Olympic Peninsula

Lake Quinault on the Olympic Peninsula. Photo: Frederica Bowcutt
Sea anemones. Photo: Frederica Bowcutt

Comprising about 3,600 square miles (9,300 km2), The Olympic Peninsula is the large arm of land in western Washington lying west of Seattle, and contains the Olympic National Park, Olympic National Forest, and the puget sound, also known as the Salish Sea. It is bounded on the west by the Pacific Ocean, on the north by the Strait of Juan de Fuca, and on the east by the Hood Canal. 

The Olympic National Park is 1,500 square miles of preserved, protected land managed by the National Park Service and the department of the interior, while the Olympic National Forest 980 square miles of disconnected land which serves many purposes, including timber, recreation, fishing, and hunting, managed by the department of agriculture. Both encompass the varied landscape of Washington’s Olympic Peninsula, from lush rainforests, to deep canyons, to high mountain ridges, to ocean beaches. Wilderness recreation opportunities, such as backpacking and backcountry horseback riding, exist in the peninsula on both national park and national forest land.

Some iconic destinations of the peninsula include the Hoh Rainforest, Lake Quinault Nature Trail, Staircase, and Ruby Beach.

NPS Olympic National Park

USDA Olympic National Forest

Amphibians and Reptiles of Olympic National Park

Audubon: Olympic National Park

Dow Lambert’s Olympic Bird Photography

Geologic Map of the Olympic Peninsula: Plate 1

Geologic Map of the Olympic Peninsula: Plate 2

UW: Geology of the Olympic Peninsula

Guide to the Flora of the Olympic Peninsula

Inventory of the Mosses, Liverworts, and Lichens of Olympic National Park
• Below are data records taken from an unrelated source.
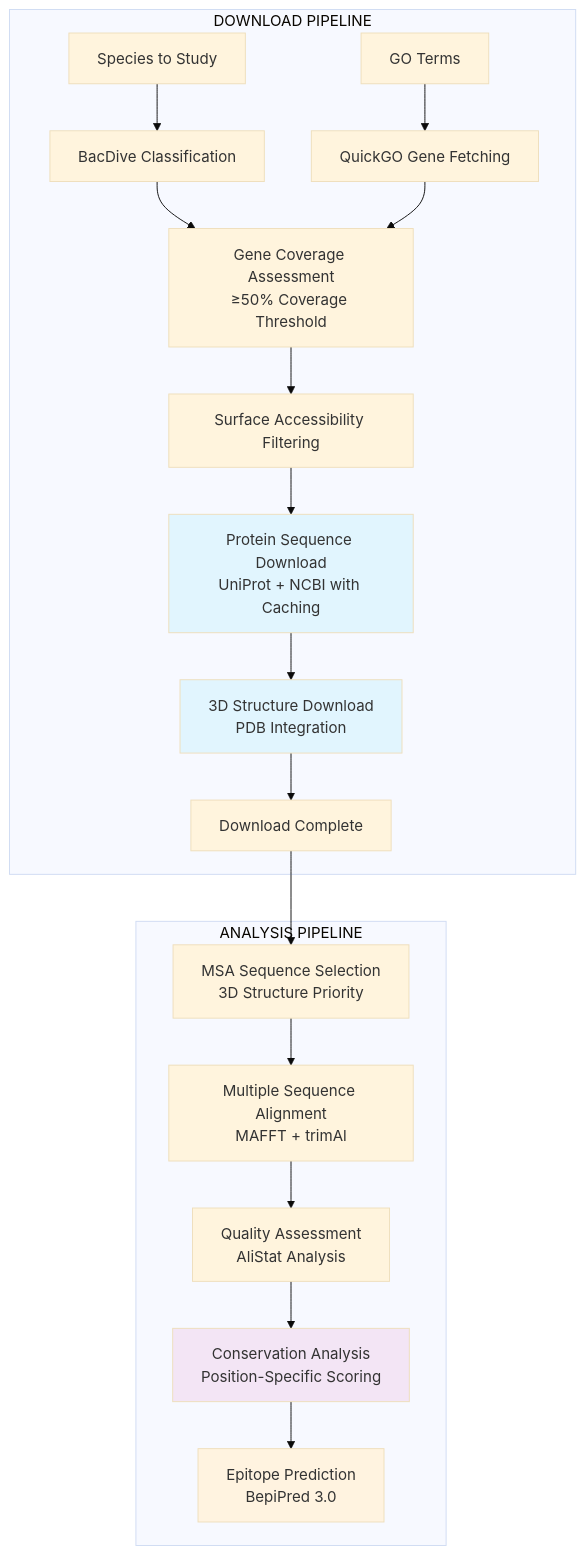
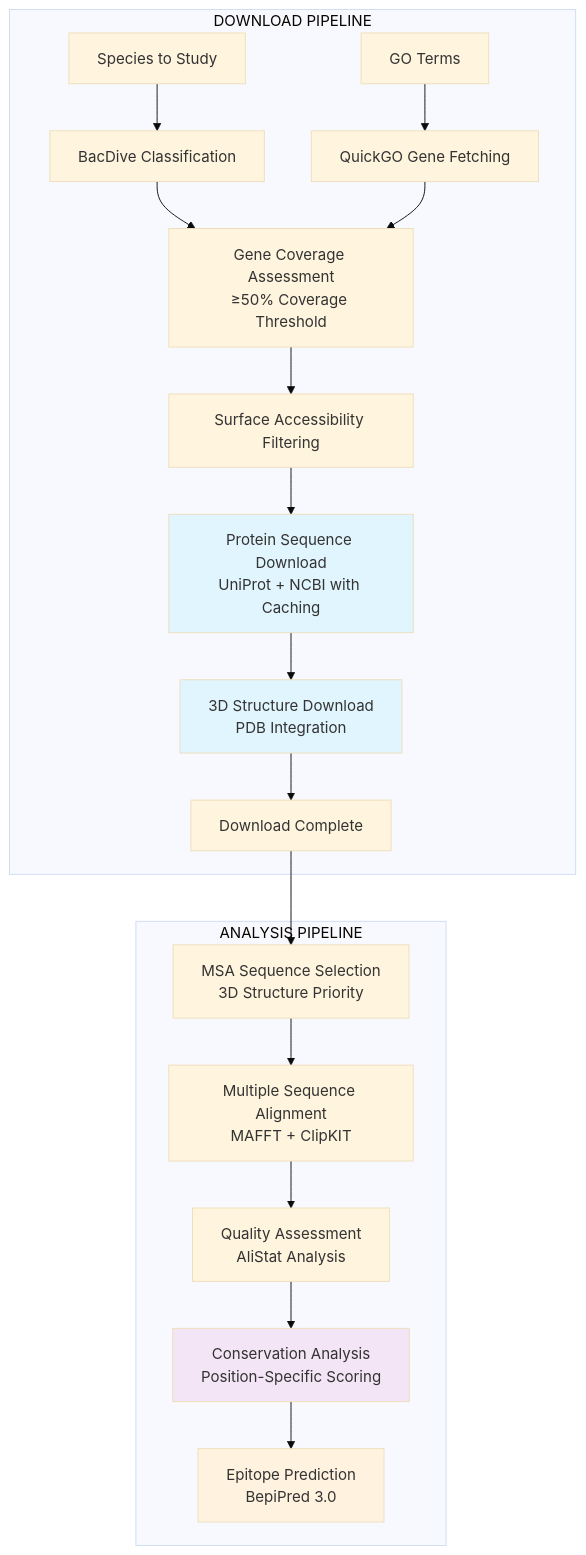
One commit to CatiaBio/TargSeek changed the diagram in README.md. Above: the diagram before and after it, drawn with Mermaid (base theme). The commit also changed other lines of this file and 32 other files, not shown here.

First line of the commit message:
Refactor pipeline architecture: switch from trimAl to ClipKIT and enhance epitope analysis

````diff
--- a/README.md
+++ b/README.md
@@ -29,26 +29,26 @@
 ```mermaid
 graph TD
     subgraph "DOWNLOAD PIPELINE"
         A[Species to Study] --> B[BacDive Classification]
         C[GO Terms] --> D[QuickGO Gene Fetching] 
         B --> E[Gene Coverage Assessment<br/>≥50% Coverage Threshold]
         D --> E
         E --> F[Surface Accessibility Filtering]
         F --> G[Protein Sequence Download<br/>UniProt + NCBI with Caching]
         G --> H[3D Structure Download<br/>PDB Integration]
         H --> I[Download Complete]
     end
     
     subgraph "ANALYSIS PIPELINE"
         I --> J[MSA Sequence Selection<br/>3D Structure Priority]
-        J --> K[Multiple Sequence Alignment<br/>MAFFT + trimAl]
+        J --> K[Multiple Sequence Alignment<br/>MAFFT + ClipKIT]
         K --> L[Quality Assessment<br/>AliStat Analysis]
         L --> M[Conservation Analysis<br/>Position-Specific Scoring]
         M --> N[Epitope Prediction<br/>BepiPred 3.0]
     end
     
     style G fill:#e1f5fe
     style H fill:#e1f5fe
     style M fill:#f3e5f5
     style N fill:#fff3e0
 ```
````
Olympic National Forest Plant Notebook

Olympic Peninsula Biodiversity

Olympic Peninsula Dune Trails

WNPS: Olympic Peninsula

Pallas Written by: